> _Task description_
Throughout the listing that follows, find each line with the word "inside" and copy it.

> _Data excerpts_
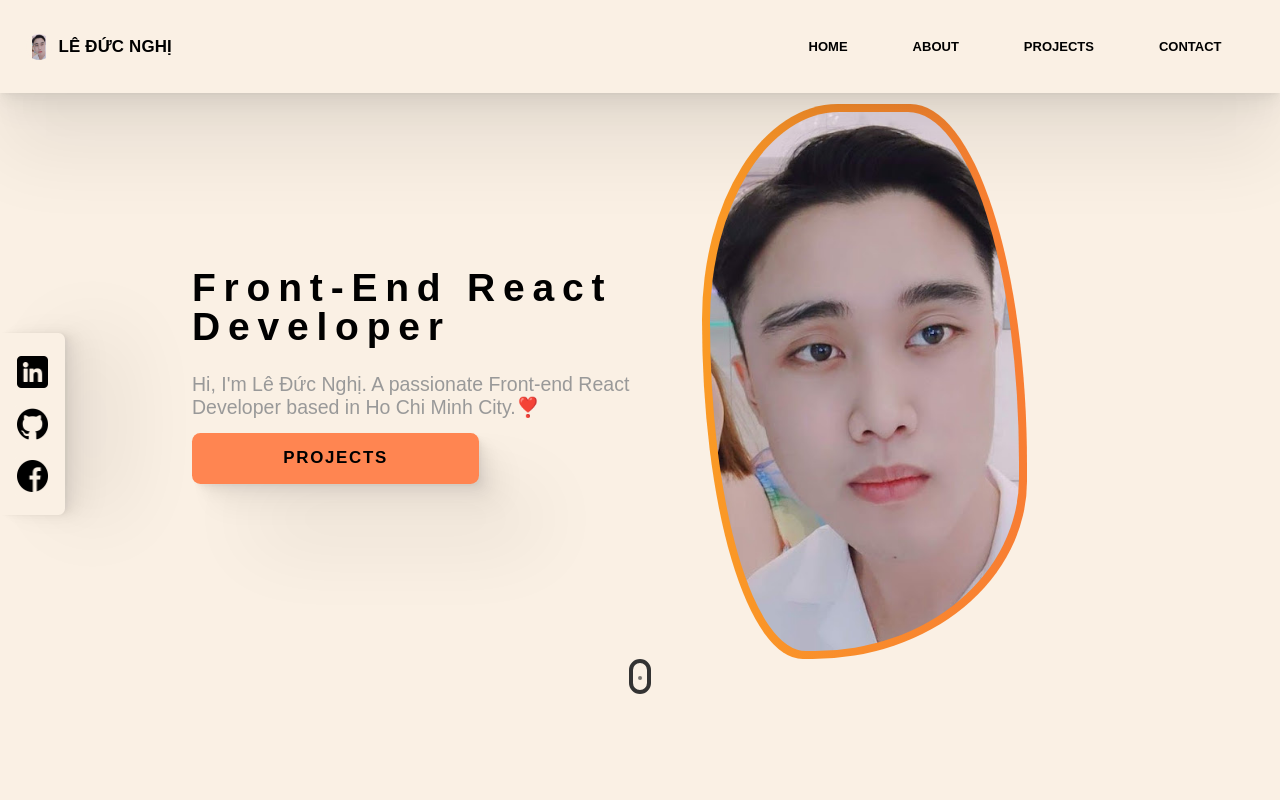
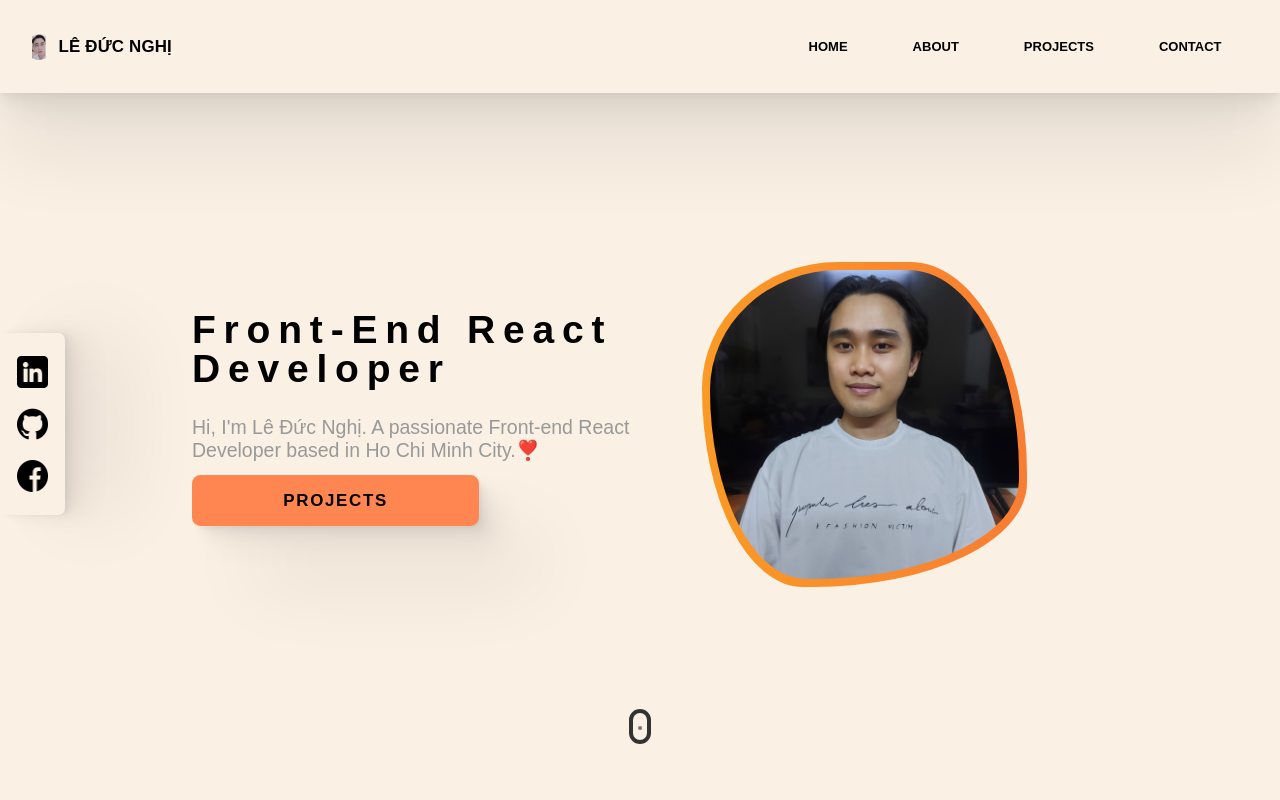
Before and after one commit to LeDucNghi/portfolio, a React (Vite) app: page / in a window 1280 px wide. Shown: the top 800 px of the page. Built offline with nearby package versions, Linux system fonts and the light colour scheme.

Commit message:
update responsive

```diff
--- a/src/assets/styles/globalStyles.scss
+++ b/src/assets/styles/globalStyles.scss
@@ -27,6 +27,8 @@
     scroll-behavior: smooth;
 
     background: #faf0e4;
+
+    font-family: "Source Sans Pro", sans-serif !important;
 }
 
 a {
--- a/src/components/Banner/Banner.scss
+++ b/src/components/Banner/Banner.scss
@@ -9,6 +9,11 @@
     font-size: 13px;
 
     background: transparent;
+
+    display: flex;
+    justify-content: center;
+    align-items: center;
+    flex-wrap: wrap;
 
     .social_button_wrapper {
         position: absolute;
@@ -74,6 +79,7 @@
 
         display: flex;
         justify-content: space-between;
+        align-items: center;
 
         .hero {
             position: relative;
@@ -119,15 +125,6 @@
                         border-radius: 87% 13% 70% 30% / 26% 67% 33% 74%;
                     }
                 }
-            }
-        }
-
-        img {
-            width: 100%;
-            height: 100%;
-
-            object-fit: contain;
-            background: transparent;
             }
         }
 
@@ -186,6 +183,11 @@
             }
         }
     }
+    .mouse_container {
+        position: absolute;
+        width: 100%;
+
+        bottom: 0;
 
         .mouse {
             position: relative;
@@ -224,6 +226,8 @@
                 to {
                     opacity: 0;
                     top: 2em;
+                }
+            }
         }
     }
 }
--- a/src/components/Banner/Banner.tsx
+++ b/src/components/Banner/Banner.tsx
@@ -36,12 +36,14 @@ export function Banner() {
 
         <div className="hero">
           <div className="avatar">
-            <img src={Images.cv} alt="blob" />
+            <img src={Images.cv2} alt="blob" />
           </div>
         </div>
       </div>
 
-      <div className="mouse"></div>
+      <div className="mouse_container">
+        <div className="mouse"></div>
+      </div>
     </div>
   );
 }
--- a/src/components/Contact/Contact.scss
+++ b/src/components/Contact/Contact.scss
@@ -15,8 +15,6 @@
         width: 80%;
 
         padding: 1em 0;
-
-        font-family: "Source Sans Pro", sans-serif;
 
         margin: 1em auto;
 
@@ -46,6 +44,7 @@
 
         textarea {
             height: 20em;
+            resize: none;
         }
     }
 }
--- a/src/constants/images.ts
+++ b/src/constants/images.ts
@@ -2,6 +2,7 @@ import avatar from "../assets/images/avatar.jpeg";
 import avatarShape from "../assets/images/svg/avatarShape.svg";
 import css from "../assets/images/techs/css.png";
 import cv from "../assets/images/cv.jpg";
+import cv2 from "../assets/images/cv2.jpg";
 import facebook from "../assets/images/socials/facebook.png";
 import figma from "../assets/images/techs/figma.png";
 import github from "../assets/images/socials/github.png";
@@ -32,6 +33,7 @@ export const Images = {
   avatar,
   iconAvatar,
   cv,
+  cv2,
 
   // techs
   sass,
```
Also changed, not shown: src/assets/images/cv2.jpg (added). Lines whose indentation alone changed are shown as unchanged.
...
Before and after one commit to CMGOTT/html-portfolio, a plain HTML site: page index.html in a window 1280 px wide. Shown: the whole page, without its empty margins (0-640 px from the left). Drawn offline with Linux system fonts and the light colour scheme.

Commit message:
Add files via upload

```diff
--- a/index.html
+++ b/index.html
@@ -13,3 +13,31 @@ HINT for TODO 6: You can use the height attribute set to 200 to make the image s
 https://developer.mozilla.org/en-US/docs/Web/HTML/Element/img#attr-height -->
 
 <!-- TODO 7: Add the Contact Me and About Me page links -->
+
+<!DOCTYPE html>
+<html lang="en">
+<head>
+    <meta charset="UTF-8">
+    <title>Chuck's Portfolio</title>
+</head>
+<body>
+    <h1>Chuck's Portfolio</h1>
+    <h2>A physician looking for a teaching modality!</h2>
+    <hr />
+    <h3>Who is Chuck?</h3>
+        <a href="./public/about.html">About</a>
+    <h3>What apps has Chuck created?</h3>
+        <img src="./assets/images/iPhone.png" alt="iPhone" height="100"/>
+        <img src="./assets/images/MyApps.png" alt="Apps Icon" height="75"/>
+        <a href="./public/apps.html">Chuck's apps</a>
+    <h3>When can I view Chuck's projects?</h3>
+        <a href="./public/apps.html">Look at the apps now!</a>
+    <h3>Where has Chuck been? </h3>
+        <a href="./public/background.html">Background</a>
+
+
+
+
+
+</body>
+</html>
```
* * *
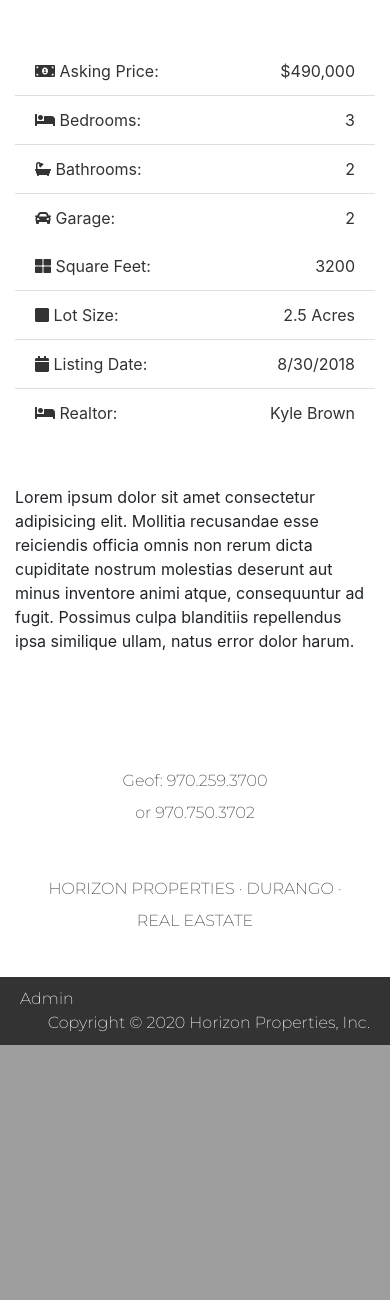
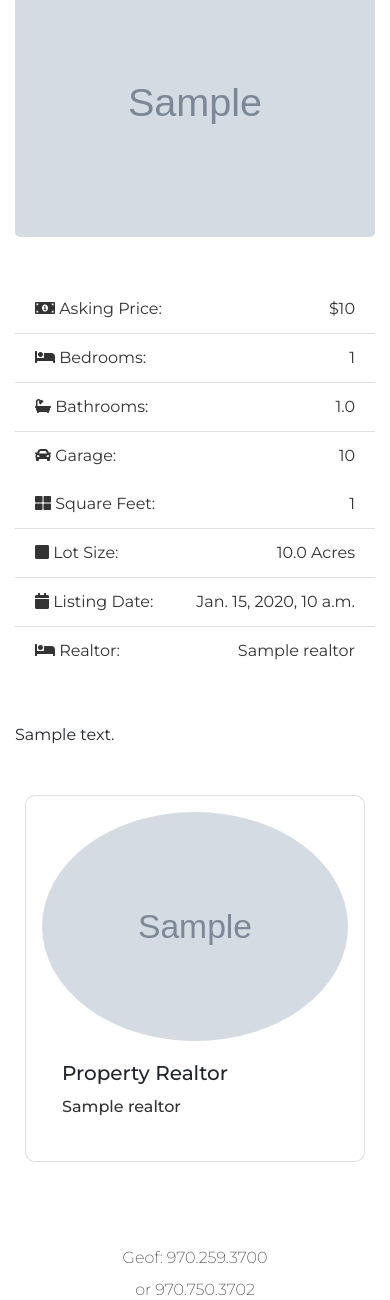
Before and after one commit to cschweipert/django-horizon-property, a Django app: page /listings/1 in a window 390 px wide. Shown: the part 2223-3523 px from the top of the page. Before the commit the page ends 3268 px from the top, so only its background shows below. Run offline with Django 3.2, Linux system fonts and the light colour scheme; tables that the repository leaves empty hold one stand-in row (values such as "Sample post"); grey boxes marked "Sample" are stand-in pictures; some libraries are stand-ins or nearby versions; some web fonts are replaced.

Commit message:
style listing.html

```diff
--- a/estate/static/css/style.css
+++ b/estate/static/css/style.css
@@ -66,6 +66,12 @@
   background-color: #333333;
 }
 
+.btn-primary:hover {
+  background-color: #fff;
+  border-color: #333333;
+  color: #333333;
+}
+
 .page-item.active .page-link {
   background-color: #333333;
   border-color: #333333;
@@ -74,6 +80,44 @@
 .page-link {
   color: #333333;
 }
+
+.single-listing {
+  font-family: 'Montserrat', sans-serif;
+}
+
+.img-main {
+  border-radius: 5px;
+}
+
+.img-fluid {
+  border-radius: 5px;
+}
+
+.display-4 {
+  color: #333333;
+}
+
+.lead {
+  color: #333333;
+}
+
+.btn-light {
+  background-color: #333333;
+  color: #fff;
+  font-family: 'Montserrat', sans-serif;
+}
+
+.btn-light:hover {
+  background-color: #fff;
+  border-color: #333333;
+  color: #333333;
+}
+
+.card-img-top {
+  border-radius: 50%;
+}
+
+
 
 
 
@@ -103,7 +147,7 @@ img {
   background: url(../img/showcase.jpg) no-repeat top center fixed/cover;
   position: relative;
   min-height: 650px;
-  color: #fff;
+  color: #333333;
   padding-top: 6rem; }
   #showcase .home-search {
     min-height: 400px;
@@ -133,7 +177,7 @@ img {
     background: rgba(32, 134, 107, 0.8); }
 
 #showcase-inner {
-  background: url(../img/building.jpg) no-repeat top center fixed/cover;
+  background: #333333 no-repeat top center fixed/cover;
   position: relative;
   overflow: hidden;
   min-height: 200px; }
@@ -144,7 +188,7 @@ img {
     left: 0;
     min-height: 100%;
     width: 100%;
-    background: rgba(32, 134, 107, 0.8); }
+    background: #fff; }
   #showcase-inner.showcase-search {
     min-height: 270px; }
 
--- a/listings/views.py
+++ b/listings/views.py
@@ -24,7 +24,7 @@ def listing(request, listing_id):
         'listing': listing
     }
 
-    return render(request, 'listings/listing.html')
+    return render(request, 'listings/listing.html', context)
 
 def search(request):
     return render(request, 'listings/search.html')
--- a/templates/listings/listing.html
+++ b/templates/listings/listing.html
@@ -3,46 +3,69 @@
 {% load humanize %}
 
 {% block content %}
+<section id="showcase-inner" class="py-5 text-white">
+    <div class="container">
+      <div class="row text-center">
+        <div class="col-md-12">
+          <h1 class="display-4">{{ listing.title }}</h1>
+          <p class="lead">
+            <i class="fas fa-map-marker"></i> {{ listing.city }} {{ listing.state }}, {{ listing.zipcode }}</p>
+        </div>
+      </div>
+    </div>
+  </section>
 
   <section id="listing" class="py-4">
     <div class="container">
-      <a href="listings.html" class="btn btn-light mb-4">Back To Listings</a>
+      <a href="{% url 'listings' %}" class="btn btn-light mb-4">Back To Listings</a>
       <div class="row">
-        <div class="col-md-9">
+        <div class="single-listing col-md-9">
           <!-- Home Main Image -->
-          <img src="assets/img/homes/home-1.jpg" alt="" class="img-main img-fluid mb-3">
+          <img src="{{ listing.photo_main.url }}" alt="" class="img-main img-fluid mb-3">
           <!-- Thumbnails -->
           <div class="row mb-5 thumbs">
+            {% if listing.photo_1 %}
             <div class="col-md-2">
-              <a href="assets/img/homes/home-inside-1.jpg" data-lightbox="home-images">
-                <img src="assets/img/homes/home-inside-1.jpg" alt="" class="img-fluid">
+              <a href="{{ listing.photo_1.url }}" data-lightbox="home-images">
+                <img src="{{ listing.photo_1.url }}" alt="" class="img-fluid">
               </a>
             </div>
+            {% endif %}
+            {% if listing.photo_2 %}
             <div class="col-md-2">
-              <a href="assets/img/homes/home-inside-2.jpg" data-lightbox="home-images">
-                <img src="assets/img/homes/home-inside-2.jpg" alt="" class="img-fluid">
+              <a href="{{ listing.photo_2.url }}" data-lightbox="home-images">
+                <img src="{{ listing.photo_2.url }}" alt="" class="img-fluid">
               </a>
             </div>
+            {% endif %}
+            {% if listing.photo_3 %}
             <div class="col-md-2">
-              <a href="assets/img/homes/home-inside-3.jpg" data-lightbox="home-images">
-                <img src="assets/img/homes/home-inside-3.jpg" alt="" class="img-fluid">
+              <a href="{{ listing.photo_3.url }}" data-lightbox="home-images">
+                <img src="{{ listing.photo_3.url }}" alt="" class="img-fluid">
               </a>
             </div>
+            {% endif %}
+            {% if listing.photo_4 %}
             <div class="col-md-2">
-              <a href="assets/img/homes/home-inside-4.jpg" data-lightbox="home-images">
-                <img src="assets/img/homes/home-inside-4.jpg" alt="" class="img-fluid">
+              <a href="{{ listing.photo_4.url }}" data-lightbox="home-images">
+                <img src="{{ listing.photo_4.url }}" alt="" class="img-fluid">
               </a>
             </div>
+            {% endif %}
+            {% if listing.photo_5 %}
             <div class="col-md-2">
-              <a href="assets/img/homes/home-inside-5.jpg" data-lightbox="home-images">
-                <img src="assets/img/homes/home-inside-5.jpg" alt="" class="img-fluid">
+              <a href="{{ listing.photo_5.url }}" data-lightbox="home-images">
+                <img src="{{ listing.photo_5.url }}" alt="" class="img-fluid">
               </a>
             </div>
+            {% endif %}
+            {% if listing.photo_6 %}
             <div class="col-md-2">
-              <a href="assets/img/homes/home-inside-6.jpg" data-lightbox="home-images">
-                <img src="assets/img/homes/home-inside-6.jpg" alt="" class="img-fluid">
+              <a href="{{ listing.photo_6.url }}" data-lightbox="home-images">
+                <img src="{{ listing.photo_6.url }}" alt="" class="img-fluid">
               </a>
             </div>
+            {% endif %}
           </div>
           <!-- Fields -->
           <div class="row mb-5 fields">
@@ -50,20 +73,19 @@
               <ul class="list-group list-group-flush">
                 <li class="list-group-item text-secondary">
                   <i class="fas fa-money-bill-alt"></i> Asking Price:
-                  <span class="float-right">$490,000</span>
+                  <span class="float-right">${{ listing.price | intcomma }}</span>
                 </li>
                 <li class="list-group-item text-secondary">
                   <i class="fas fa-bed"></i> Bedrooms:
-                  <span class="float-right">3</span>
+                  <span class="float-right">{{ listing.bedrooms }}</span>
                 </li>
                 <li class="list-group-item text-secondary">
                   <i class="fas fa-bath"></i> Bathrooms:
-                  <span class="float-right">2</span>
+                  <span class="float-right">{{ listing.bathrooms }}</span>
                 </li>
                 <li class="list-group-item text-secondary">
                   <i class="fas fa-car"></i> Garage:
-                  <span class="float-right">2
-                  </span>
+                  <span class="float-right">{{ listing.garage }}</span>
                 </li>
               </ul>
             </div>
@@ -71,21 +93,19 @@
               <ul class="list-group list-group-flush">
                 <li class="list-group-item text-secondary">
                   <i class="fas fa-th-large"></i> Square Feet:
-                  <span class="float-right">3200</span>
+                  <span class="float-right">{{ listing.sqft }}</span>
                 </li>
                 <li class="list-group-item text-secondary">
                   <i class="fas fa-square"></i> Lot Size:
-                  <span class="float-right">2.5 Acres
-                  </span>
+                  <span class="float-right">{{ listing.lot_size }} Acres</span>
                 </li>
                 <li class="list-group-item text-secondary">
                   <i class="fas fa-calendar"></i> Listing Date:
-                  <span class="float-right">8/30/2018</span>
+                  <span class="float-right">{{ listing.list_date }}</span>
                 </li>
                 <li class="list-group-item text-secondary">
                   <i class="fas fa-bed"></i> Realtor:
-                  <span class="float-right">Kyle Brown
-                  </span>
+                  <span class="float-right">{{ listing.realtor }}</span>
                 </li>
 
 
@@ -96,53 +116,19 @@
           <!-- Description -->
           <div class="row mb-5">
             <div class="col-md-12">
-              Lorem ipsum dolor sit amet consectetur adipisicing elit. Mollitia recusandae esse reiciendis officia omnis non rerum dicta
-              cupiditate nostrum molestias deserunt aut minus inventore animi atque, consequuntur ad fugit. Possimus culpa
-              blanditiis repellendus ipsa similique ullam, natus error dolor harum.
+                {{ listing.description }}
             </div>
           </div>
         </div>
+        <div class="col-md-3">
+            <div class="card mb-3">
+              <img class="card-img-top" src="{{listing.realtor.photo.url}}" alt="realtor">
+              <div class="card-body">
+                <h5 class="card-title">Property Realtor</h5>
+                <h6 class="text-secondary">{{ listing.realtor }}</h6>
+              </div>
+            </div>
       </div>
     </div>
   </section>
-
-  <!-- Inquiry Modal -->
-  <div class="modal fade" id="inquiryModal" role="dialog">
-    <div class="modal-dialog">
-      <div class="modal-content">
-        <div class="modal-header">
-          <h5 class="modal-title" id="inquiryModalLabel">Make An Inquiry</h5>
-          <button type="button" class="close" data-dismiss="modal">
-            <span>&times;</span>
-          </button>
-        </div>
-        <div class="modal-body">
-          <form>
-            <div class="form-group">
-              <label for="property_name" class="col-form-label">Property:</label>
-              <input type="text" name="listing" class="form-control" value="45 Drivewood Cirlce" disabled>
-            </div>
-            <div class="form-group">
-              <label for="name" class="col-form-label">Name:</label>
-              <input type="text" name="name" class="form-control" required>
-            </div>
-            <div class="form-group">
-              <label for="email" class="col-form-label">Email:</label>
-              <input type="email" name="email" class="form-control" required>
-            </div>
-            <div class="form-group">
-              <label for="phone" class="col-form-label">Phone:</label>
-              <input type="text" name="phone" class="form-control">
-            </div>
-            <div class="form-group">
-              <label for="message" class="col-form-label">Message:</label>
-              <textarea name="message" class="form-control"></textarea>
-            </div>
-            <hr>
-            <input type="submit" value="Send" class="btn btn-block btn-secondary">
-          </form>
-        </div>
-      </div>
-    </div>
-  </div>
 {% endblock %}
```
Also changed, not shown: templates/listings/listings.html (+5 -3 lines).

> _Written solution_
-              <a href="assets/img/homes/home-inside-1.jpg" data-lightbox="home-images">
-                <img src="assets/img/homes/home-inside-1.jpg" alt="" class="img-fluid">
-              <a href="assets/img/homes/home-inside-2.jpg" data-lightbox="home-images">
-                <img src="assets/img/homes/home-inside-2.jpg" alt="" class="img-fluid">
-              <a href="assets/img/homes/home-inside-3.jpg" data-lightbox="home-images">
-                <img src="assets/img/homes/home-inside-3.jpg" alt="" class="img-fluid">
-              <a href="assets/img/homes/home-inside-4.jpg" data-lightbox="home-images">
-                <img src="assets/img/homes/home-inside-4.jpg" alt="" class="img-fluid">
-              <a href="assets/img/homes/home-inside-5.jpg" data-lightbox="home-images">
-                <img src="assets/img/homes/home-inside-5.jpg" alt="" class="img-fluid">
-              <a href="assets/img/homes/home-inside-6.jpg" data-lightbox="home-images">
-                <img src="assets/img/homes/home-inside-6.jpg" alt="" class="img-fluid">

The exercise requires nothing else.